# Your task:
Go through each line of the records below and count those with the word "gray"; give only the total.

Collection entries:
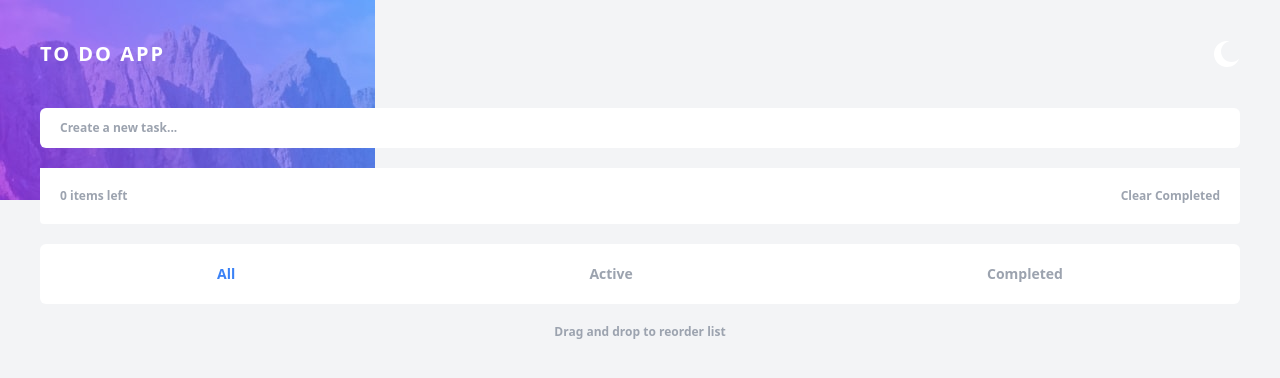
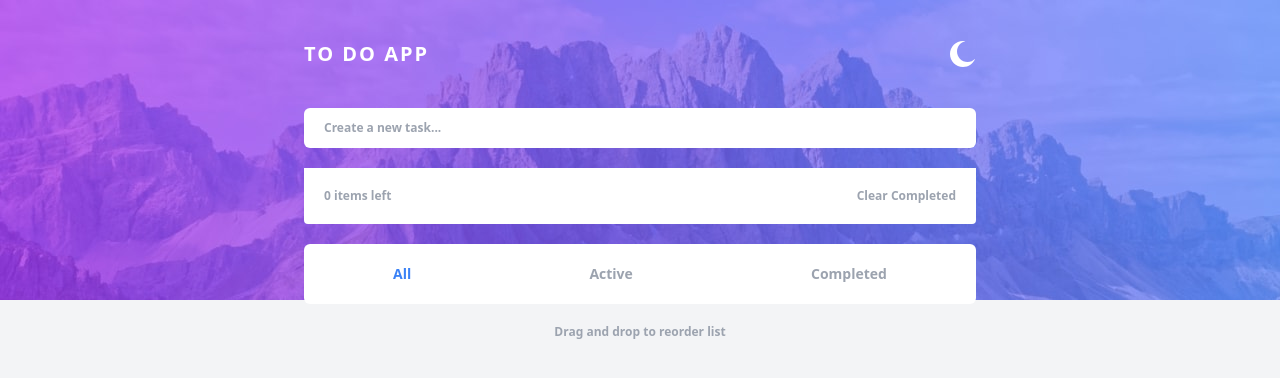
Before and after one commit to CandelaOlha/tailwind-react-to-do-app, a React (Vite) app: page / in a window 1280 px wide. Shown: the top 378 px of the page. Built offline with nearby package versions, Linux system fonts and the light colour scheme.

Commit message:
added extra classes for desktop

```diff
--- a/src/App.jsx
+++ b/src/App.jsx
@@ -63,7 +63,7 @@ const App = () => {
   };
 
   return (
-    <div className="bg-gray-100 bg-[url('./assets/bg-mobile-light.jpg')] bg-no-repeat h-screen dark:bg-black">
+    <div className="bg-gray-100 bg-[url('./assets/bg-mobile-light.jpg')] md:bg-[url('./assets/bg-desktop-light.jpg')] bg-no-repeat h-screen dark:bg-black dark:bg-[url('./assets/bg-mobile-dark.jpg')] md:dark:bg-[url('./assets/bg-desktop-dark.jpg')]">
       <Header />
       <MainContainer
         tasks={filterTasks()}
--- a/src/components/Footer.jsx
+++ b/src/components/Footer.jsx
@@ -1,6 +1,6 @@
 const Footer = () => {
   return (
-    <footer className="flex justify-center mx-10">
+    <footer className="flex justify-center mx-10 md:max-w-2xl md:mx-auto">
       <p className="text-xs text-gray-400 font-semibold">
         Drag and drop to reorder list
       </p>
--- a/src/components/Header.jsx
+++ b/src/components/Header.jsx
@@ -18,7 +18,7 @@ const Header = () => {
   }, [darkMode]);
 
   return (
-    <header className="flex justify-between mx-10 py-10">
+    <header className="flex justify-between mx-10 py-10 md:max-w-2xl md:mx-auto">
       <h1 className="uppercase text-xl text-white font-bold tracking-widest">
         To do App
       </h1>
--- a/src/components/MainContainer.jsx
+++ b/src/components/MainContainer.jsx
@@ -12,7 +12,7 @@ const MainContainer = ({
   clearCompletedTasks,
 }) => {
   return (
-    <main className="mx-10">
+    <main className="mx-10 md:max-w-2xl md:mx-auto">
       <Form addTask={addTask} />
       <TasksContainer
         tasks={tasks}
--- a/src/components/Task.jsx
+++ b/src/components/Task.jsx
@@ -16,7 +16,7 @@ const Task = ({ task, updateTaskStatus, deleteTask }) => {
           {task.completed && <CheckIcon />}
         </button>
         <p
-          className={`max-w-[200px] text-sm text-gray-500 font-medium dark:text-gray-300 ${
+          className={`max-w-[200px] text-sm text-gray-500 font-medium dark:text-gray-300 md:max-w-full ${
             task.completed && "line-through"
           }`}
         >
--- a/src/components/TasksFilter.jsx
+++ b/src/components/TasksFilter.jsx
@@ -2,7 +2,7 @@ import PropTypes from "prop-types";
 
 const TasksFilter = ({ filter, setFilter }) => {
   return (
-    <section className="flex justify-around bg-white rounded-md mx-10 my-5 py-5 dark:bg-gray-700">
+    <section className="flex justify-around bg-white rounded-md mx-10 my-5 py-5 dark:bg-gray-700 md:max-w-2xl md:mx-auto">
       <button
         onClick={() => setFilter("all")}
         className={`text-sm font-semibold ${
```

# Solution:
7